First, I can tell you that if we ever have reflective airplanes, it won’t be that soon. I have a number of features for version 9 that are in progress and need to be finished off before I can start anything new.
Reflective airplanes are on my “investigation list”…that is, a feature where we want to do the initial research to see if it could be implemented in a way that makes sense (for X-Plane this means: would it look good and not kill fps too badly for at least some segment of our users).
I believe the X-Plane 9 version run will start to contain more features for serious 3-d modeling of airplanes. Version 9 already features 3-d lighting in the 3-d cockpit, key frames for animation, and a ton of new datarefs to drive that animation. We’re going in the direction of being able to model the plane in absurd detail.
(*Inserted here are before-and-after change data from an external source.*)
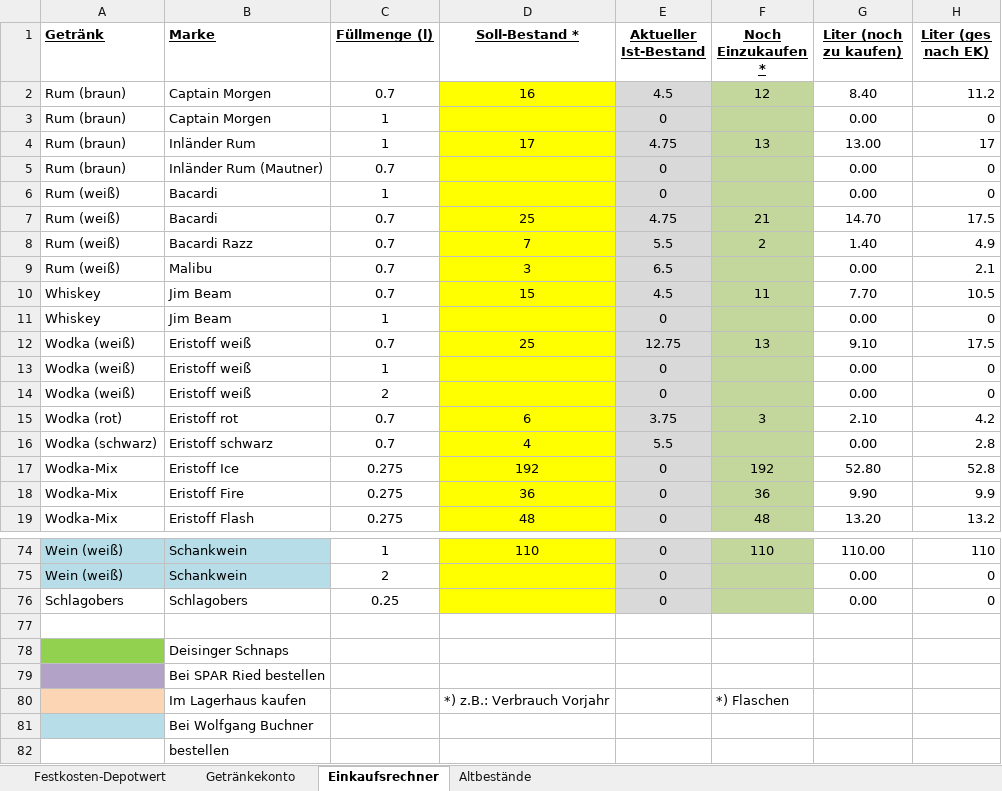
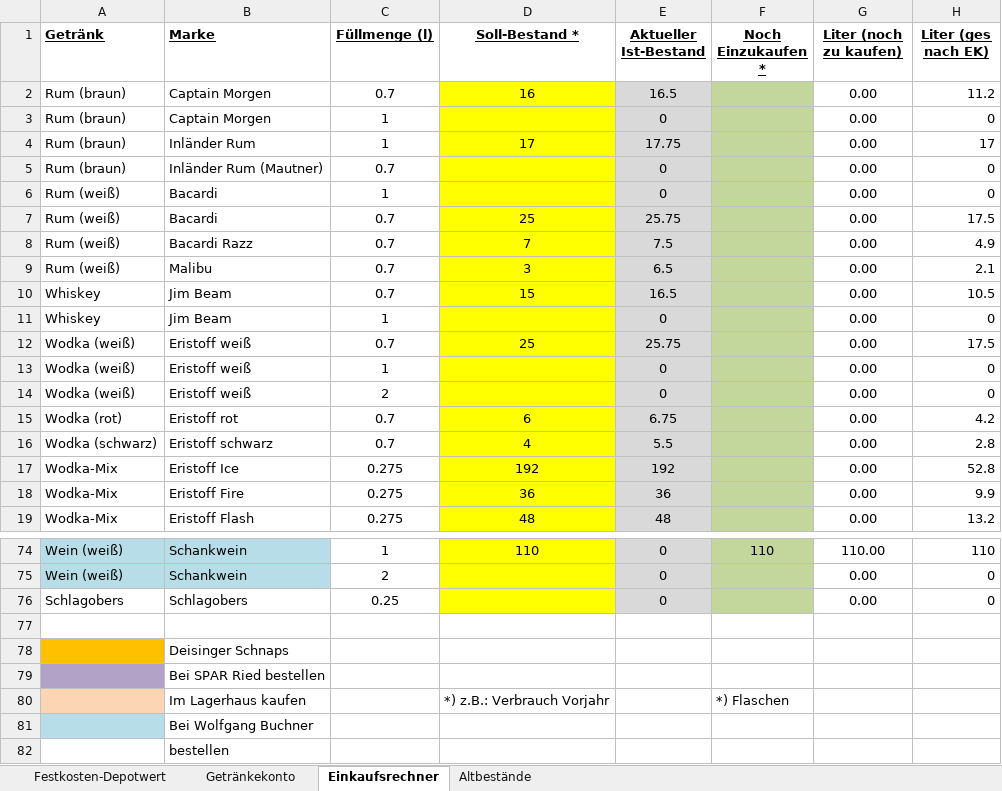
Before and after one commit to Balestrano/glarea-nox, an Excel workbook: 2015/Getränke/Getränkebestand Glarea Nox 2015.xlsx, sheet Einkaufsrechner, drawn as a sheet; only a part is shown, gaps mark what is left out; values as stored, in another font and other column widths than the file's, no borders; the diff covers the shown part only; the diff names each change by its address in the sheet, - before the commit and + after, or states it on an @@ line.

```diff
--- a/2015/Getränke/Getränkebestand Glarea Nox 2015.xlsx (sheet Einkaufsrechner)
+++ b/2015/Getränke/Getränkebestand Glarea Nox 2015.xlsx (sheet Einkaufsrechner)
-E2 (Aktueller Ist-Bestand): 4.5
+E2 (Aktueller Ist-Bestand): 16.5
-F2 (Noch Einzukaufen *): 12
+F2 (Noch Einzukaufen *): (empty)
-G2 (Liter (noch zu kaufen)): 8.40
+G2 (Liter (noch zu kaufen)): 0.00
-E4 (Aktueller Ist-Bestand): 4.75
+E4 (Aktueller Ist-Bestand): 17.75
-F4 (Noch Einzukaufen *): 13
+F4 (Noch Einzukaufen *): (empty)
-G4 (Liter (noch zu kaufen)): 13.00
+G4 (Liter (noch zu kaufen)): 0.00
-E7 (Aktueller Ist-Bestand): 4.75
+E7 (Aktueller Ist-Bestand): 25.75
-F7 (Noch Einzukaufen *): 21
+F7 (Noch Einzukaufen *): (empty)
-G7 (Liter (noch zu kaufen)): 14.70
+G7 (Liter (noch zu kaufen)): 0.00
-E8 (Aktueller Ist-Bestand): 5.5
+E8 (Aktueller Ist-Bestand): 7.5
-F8 (Noch Einzukaufen *): 2
+F8 (Noch Einzukaufen *): (empty)
-G8 (Liter (noch zu kaufen)): 1.40
+G8 (Liter (noch zu kaufen)): 0.00
-E10 (Aktueller Ist-Bestand): 4.5
+E10 (Aktueller Ist-Bestand): 16.5
-F10 (Noch Einzukaufen *): 11
+F10 (Noch Einzukaufen *): (empty)
-G10 (Liter (noch zu kaufen)): 7.70
+G10 (Liter (noch zu kaufen)): 0.00
-E12 (Aktueller Ist-Bestand): 12.75
+E12 (Aktueller Ist-Bestand): 25.75
-F12 (Noch Einzukaufen *): 13
+F12 (Noch Einzukaufen *): (empty)
-G12 (Liter (noch zu kaufen)): 9.10
+G12 (Liter (noch zu kaufen)): 0.00
-E15 (Aktueller Ist-Bestand): 3.75
+E15 (Aktueller Ist-Bestand): 6.75
-F15 (Noch Einzukaufen *): 3
+F15 (Noch Einzukaufen *): (empty)
-G15 (Liter (noch zu kaufen)): 2.10
+G15 (Liter (noch zu kaufen)): 0.00
-E17 (Aktueller Ist-Bestand): 0
+E17 (Aktueller Ist-Bestand): 192
-F17 (Noch Einzukaufen *): 192
+F17 (Noch Einzukaufen *): (empty)
-G17 (Liter (noch zu kaufen)): 52.80
+G17 (Liter (noch zu kaufen)): 0.00
-E18 (Aktueller Ist-Bestand): 0
+E18 (Aktueller Ist-Bestand): 36
-F18 (Noch Einzukaufen *): 36
+F18 (Noch Einzukaufen *): (empty)
-G18 (Liter (noch zu kaufen)): 9.90
+G18 (Liter (noch zu kaufen)): 0.00
-E19 (Aktueller Ist-Bestand): 0
+E19 (Aktueller Ist-Bestand): 48
-F19 (Noch Einzukaufen *): 48
+F19 (Noch Einzukaufen *): (empty)
-G19 (Liter (noch zu kaufen)): 13.20
+G19 (Liter (noch zu kaufen)): 0.00
-A78 fill: #92D050
+A78 fill: #FFC000
```
Also changed, not shown: 68 edited cells and cell formats elsewhere in this sheet, sheet Festkosten-Depotwert, sheet Getränkekonto, 1 other file.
We’re also looking at the lighting model in X-Plane. We’ve only started this work for version 9, but consider pixel-shader-based water. Even in the “no reflections” case, the pixel-shader based water is a reflection of the real sky (as rendered) with a procedural texture to create waves. When you compare this to the version 8 water, you can see how having really close alignment of the coloring scheme for all parts of the sim creates more of a sense of realism.
So reflective airplanes are at least on my list of things to try. I have seen users do wonderful amazing “metal” textures on airplanes, but the one thing that I think holds them back is that all metal airplanes have some kind of tinting assumption to them based on the reflection used…typically these are “blue-based” (meaning they look right on a sunny day) or “gray based” (meaning they look right on a cloudy day). But if you put the plane in the other environment the texture looks a lot less convincing. Reflective textures would let authors really use the real sky color on the plane, for consistent lighting (especially when the plane’s orientation changes and the blue side isn’t up anymore).
On the other hand, reflections are expensive. Planes reflect light from all sides, so we would need to take reflections from all angles (the water always reflects up, which is a huge savings). For low-quality settings for water, we drop the terrain, and since the terrain only reflects at the water’s edge, this is a pretty tolerable omission. An airplane reflection with “sky on the bottom” would look absurd. (Similarly, the water tends to only reflect things that aren’t on camera, so the total rendering load of water + the world tends to be static. The plane would pick up a lot of 3-d objects even in orientations where they don’t do much good, so plane reflections would become expensive.) And the plane reflection isn’t usable for any other plane…do we build them for all planes or just the user’s plane?
Certainly right now it’s still too soon to tell. Not only have I not done the research into this feature, but we still don’t have comprehensive performance data on the water across lots of hardware. A number of users are reporting huge framerate loss on the lowest water settings. This implies that our “render-to-texture” code is slow on some hardware but not others. (The fps loss on my laptop with the lowest water setting is less than 4%.) Render-to-texture is new to v9 and used heavily, so we need to understand how it scales for all users before we go further.
Finally, there is a whole area of 3-d techniques that X-Plane does not yet use that could make sense for airplane modeling: artist controlled fake lighting.
For example, imagine if the airplane contained a single “reflection” texture – this texture would contain a fake ground texture and alpha transparency where the sky color goes. X-Plane could then fill in the sky color (where there is transparency) only when the weather conditions change, and then apply the texture keeping the plane’s orientation in mind. Such a proposal would give the plausibility of reflections (correct coloring on all parts of the plane across lighting, orientation and weather conditions) for a fraction of the cost of “real” reflections. I’m not saying this is the best idea, just that there’s a lot of intermediate ground between “full reflections” and “make a static texture”.